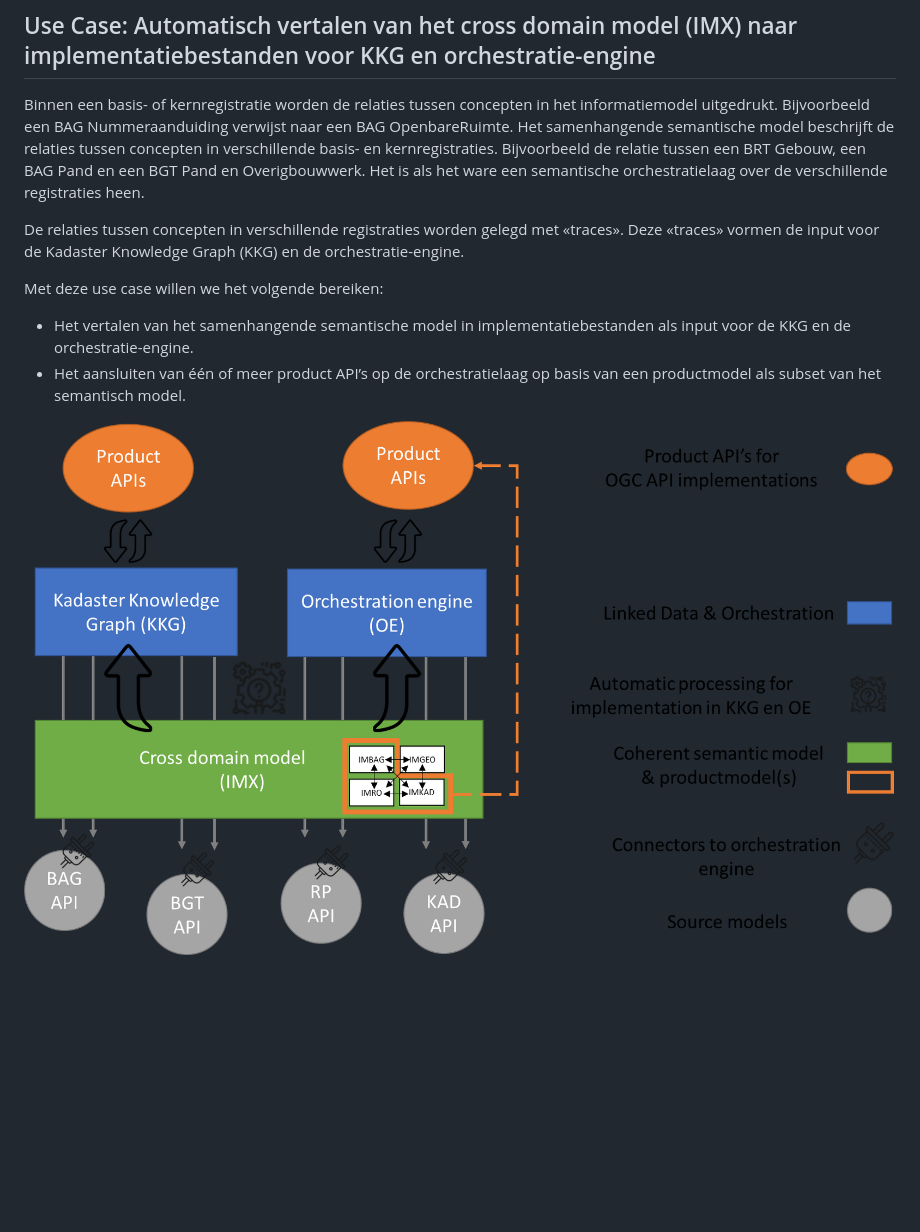
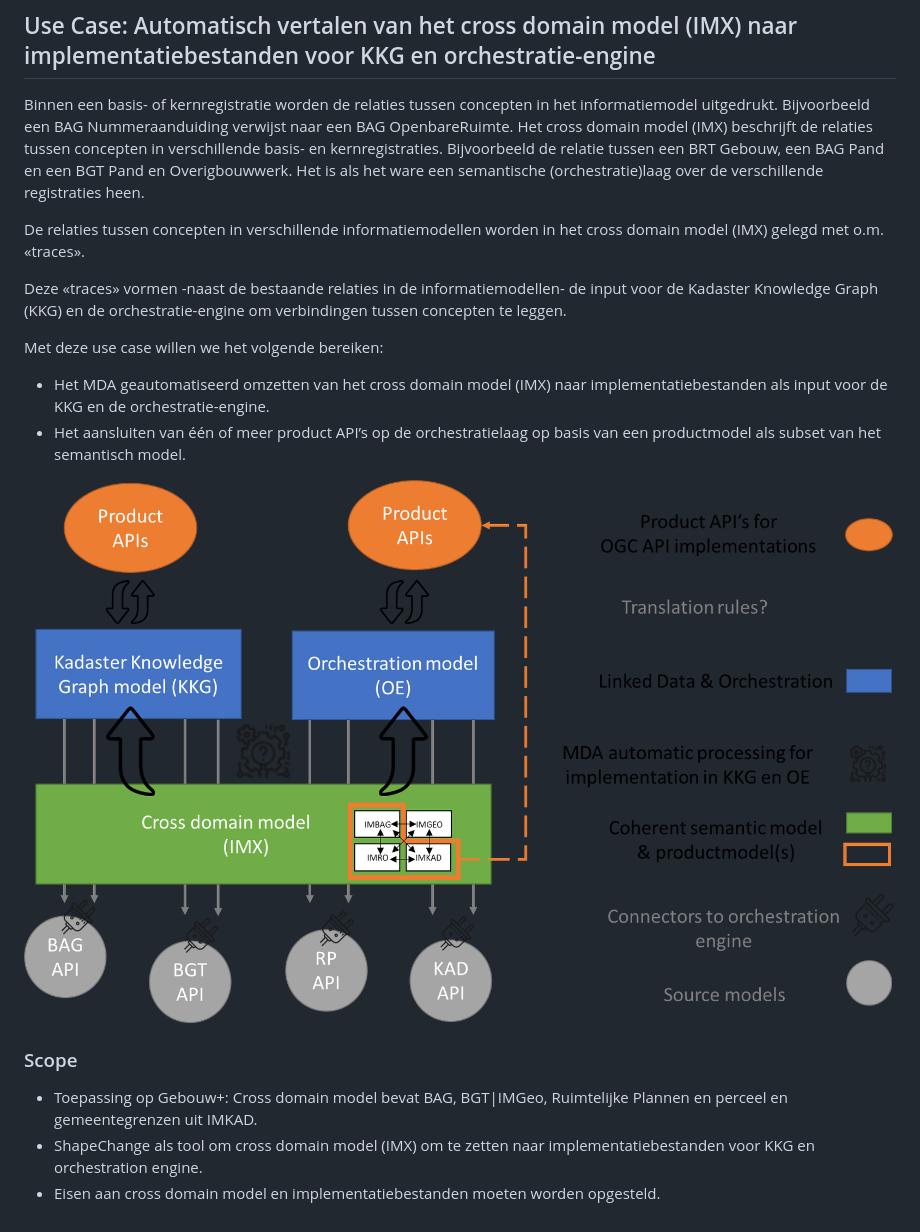
Before and after one commit to azahnen/WaU-UC3, a Markdown page: usecase.md, the part around the change. GitHub-like rendering; pictures changed too: media/e6daf9da9761a272662e28fedaeab041.png (added); blank space fills up the shorter version.

```diff
--- a/usecase.md
+++ b/usecase.md
@@ -1,12 +1,20 @@
 ## Use Case: Automatisch vertalen van het cross domain model (IMX) naar implementatiebestanden voor KKG en orchestratie-engine
 
-Binnen een basis- of kernregistratie worden de relaties tussen concepten in het informatiemodel uitgedrukt. Bijvoorbeeld een BAG Nummeraanduiding verwijst naar een BAG OpenbareRuimte. Het samenhangende semantische model beschrijft de relaties tussen concepten in verschillende basis- en kernregistraties. Bijvoorbeeld de relatie tussen een BRT Gebouw, een BAG Pand en een BGT Pand en Overigbouwwerk. Het is als het ware een semantische orchestratielaag over de verschillende registraties heen.
+Binnen een basis- of kernregistratie worden de relaties tussen concepten in het informatiemodel uitgedrukt. Bijvoorbeeld een BAG Nummeraanduiding verwijst naar een BAG OpenbareRuimte. Het cross domain model (IMX) beschrijft de relaties tussen concepten in verschillende basis- en kernregistraties. Bijvoorbeeld de relatie tussen een BRT Gebouw, een BAG Pand en een BGT Pand en Overigbouwwerk. Het is als het ware een semantische (orchestratie)laag over de verschillende registraties heen.
 
-De relaties tussen concepten in verschillende registraties worden gelegd met «traces». Deze «traces» vormen de input voor de Kadaster Knowledge Graph (KKG) en de orchestratie-engine.
+De relaties tussen concepten in verschillende informatiemodellen worden in het cross domain model (IMX) gelegd met o.m. «traces».
+
+Deze «traces» vormen -naast de bestaande relaties in de informatiemodellen- de input voor de Kadaster Knowledge Graph (KKG) en de orchestratie-engine om verbindingen tussen concepten te leggen.
 
 Met deze use case willen we het volgende bereiken:
 
--   Het vertalen van het samenhangende semantische model in implementatiebestanden als input voor de KKG en de orchestratie-engine.
+-   Het MDA geautomatiseerd omzetten van het cross domain model (IMX) naar implementatiebestanden als input voor de KKG en de orchestratie-engine.
 -   Het aansluiten van één of meer product API’s op de orchestratielaag op basis van een productmodel als subset van het semantisch model.
 
-![](media/7fe6d26181b523deb3db60ef6af5e6e9.png)
+![](media/e6daf9da9761a272662e28fedaeab041.png)
+
+### Scope
+
+-   Toepassing op Gebouw+: Cross domain model bevat BAG, BGT\|IMGeo, Ruimtelijke Plannen en perceel en gemeentegrenzen uit IMKAD.
+-   ShapeChange als tool om cross domain model (IMX) om te zetten naar implementatiebestanden voor KKG en orchestration engine.
+-   Eisen aan cross domain model en implementatiebestanden moeten worden opgesteld.
```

> **Exercise prompt**:
From the entries above, return each line with the word "Kadaster" in it.

> **Finished task**:
-De relaties tussen concepten in verschillende registraties worden gelegd met «traces». Deze «traces» vormen de input voor de Kadaster Knowledge Graph (KKG) en de orchestratie-engine.
+Deze «traces» vormen -naast de bestaande relaties in de informatiemodellen- de input voor de Kadaster Knowledge Graph (KKG) en de orchestratie-engine om verbindingen tussen concepten te leggen.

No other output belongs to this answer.